Being a part-time web instructor, I advise my students to start posting their works online and to go the free route. I encourage them to make their collections of designs as mobile as possible since at one point in our curriculum, they are required to find a client, deal with that client and create a project either pro-bono or with a fee.
Sure, they can get a web host and domain name for their portfolios, but being beginners and students, I want them to be as resourceful and intuitive as they can in using available tools online and perhaps save them lunch money to spend on other important things..
Here are some free sites that can host your work for free!
Professional web portfolio site to showcase your work and connect to other designer (ala Linked-in)

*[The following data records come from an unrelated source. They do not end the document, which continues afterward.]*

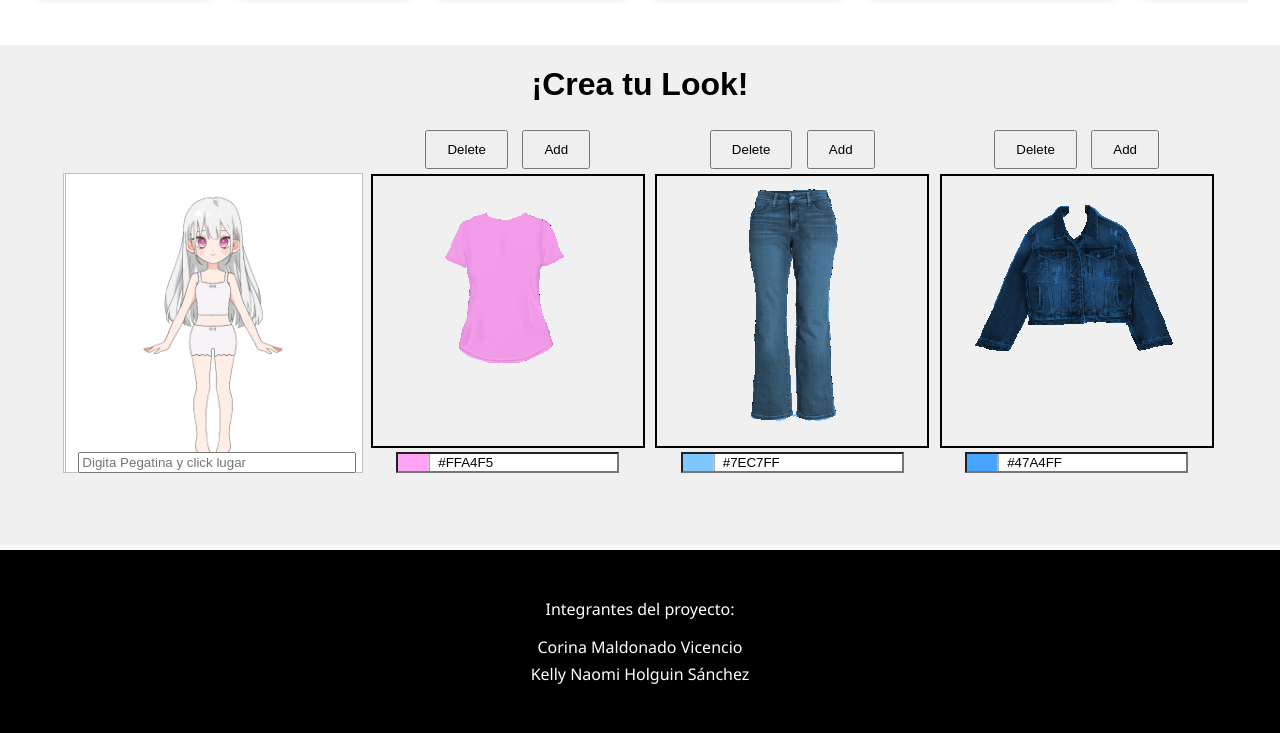
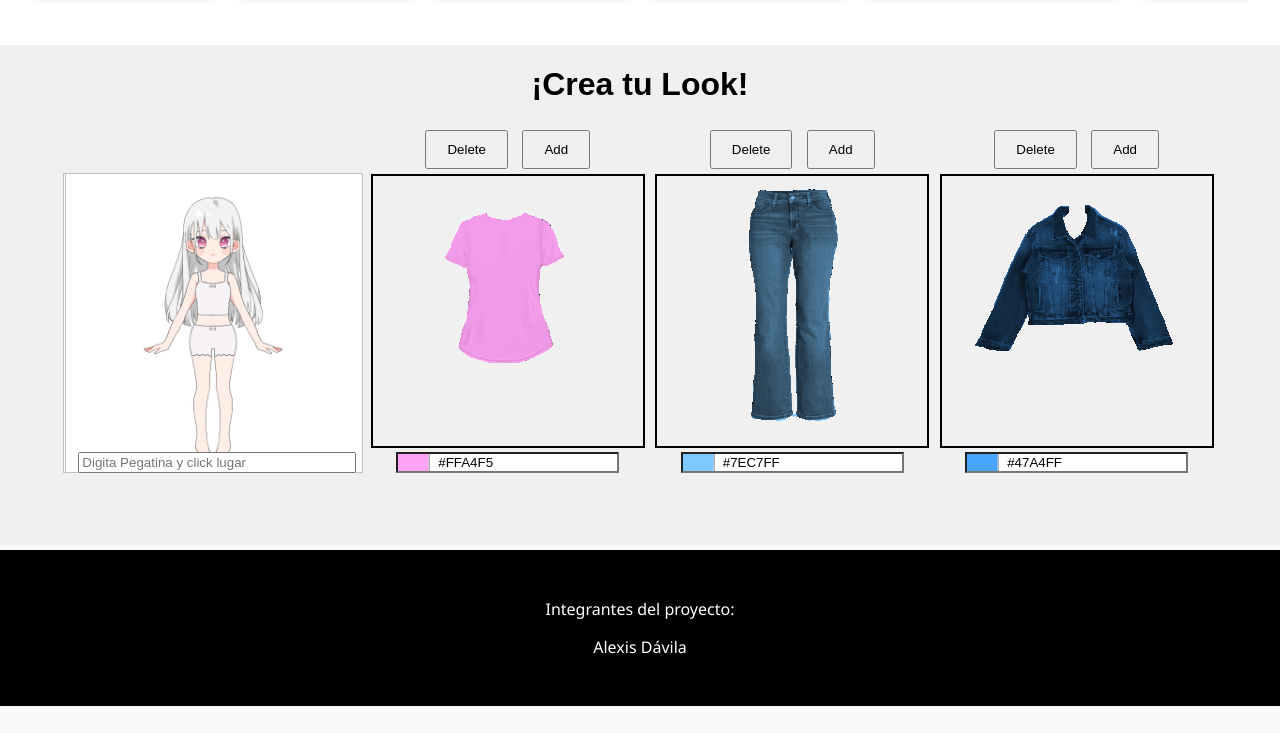
Before and after one commit to Daro25/Pagina-Web-Ropa-Personalizada, a plain HTML site: page index.html in a window 1280 px wide. Shown: the part 1072-1805 px from the top of the page. After the commit the page ends 1778 px from the top, so only its background shows below. Drawn offline with nearby package versions, Linux system fonts and the light colour scheme.

Commit message:
El autor soy yo solo le habia puesto el nombre de mi cliente

```diff
--- a/index.html
+++ b/index.html
@@ -60,8 +60,7 @@
         <div class="footer-content">
             <p>Integrantes del proyecto:</p>
             <ul>
-                <li>Corina Maldonado Vicencio</li>
-                <li>Kelly Naomi Holguin Sánchez</li>
+                <li>Alexis Dávila</li>
                 <!-- Agrega más nombres según sea necesario -->
             </ul>
         </div>
```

Scrnshots just started this year (2008) and is growing. Upload unlimited web comps and screenshots from your desktop with the downloadable application.
DeviantArt has been there for many years. They have one of the best creative communities on the web today. Post and receive helpful feedbacks from fellow artists.

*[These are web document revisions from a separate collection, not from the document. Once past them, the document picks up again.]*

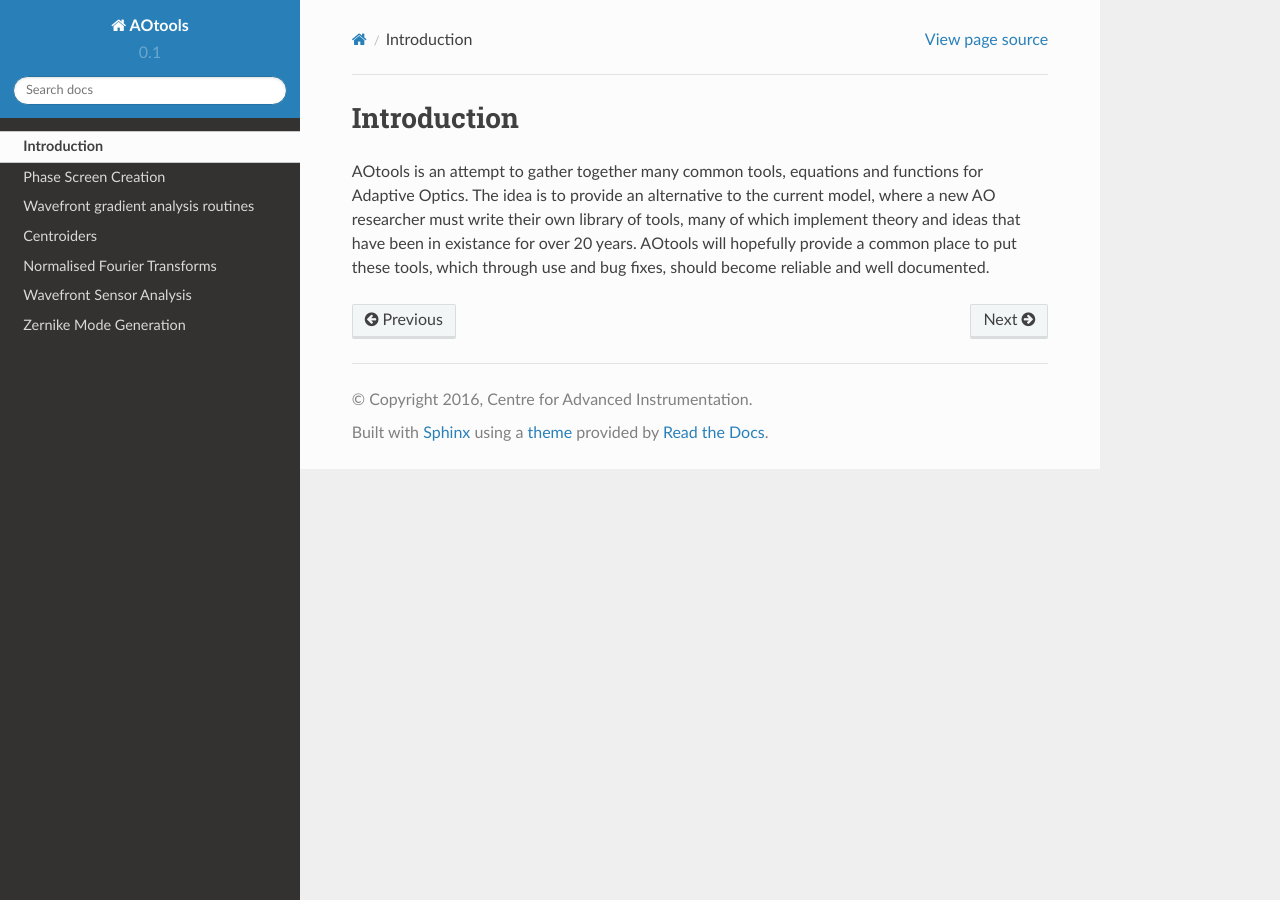
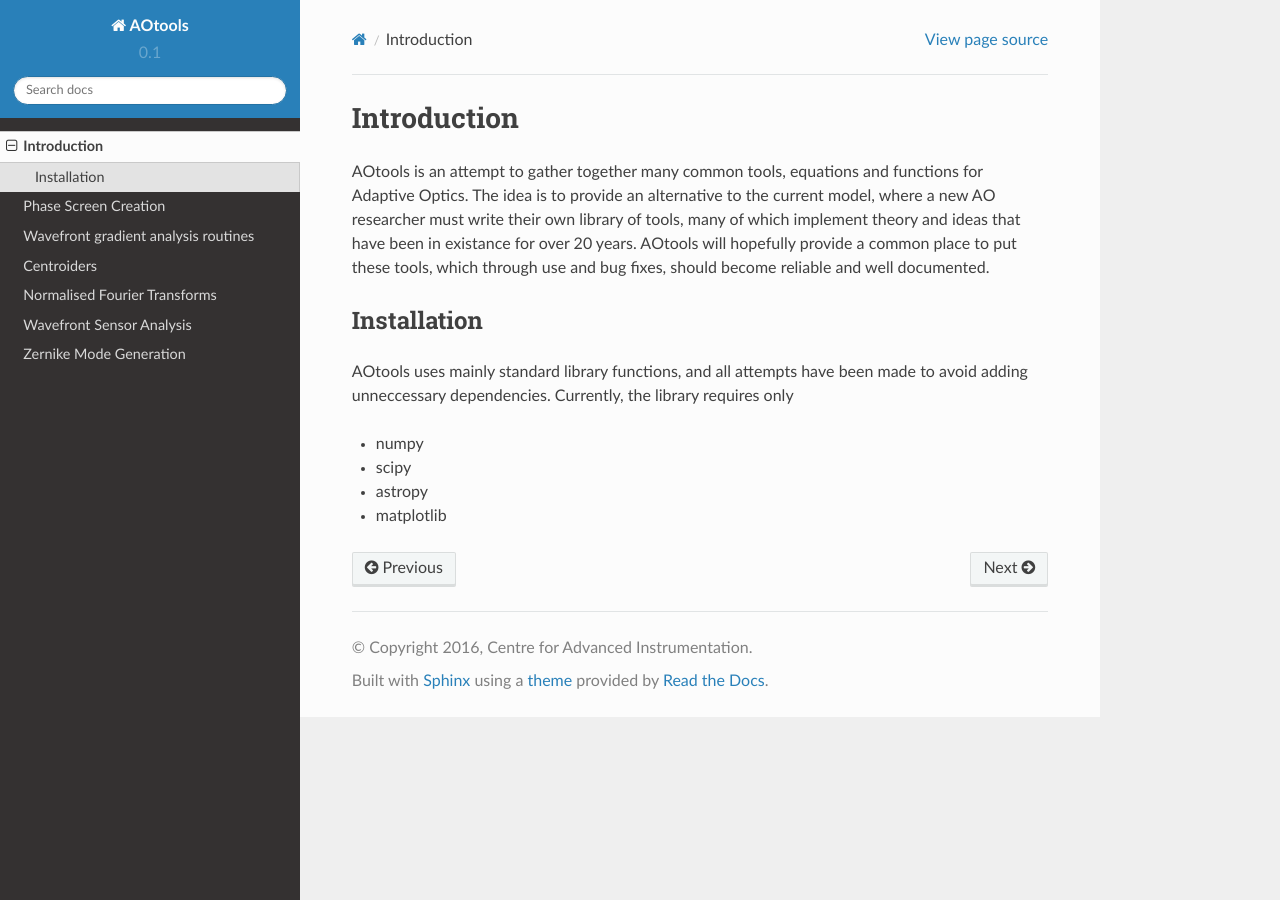
Before and after one commit to ojdf/aotools, a Sphinx documentation site: the page built from doc/source/introduction.rst, in a window 1280 px wide. Built offline with Sphinx 7.4.7 and the Read the Docs theme 2.0.0, drawn with Linux system fonts in a browser that asks for light colours.

Commit message:
Add dependancy list to docs

```diff
--- a/doc/source/introduction.rst
+++ b/doc/source/introduction.rst
@@ -5,3 +5,13 @@ AOtools is an attempt to gather together many common tools, equations and functi
 The idea is to provide an alternative to the current model, where a new AO researcher must write their own library
 of tools, many of which implement theory and ideas that have been in existance for over 20 years. AOtools will hopefully
 provide a common place to put these tools, which through use and bug fixes, should become reliable and well documented.
+
+Installation
+------------
+AOtools uses mainly standard library functions, and all attempts have been made to avoid adding unneccessary dependencies.
+Currently, the library requires only
+
+- numpy
+- scipy
+- astropy
+- matplotlib
```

Flickr has a very active community behind it. You can utilize the site’s Group section to show-off your work and let people leave their comment. Video uploading is also possible. I use Flickr’s note labeling feature to add comments to web comps. The Free Account can view 200 stored photos, after that you need to pay for the Pro account to see the rest of your uploaded photos.
CarbonMade is a paid portfolio storage website but they also have a free account which lets you upload and categorize your work. You can upload images, flash files and even video.
Why not print?
Although having print portfolio helps in presenting you as a very professional designer, students cannot afford to pay high-quality printing and binding services for multiple copies of their works.
The 5 disadvantages of having printed stuff as your portfolio:
- Expensive – not ideal for student to spend on yet being beginners
- Exposure – limited to those saw and received your printed portfolio.
- Static Medium – viewers can’t interact with it (well, unless you have and thin OLED display there)
- Mobility – sure it’s easy to bring a compilation of your work, but giving a link to your online work is easier
- Upgradability – hard to update as new works are created
There are also some disadvantages in having an online portfolio (hey, nothing’s perfect), which I will discuss in a future post.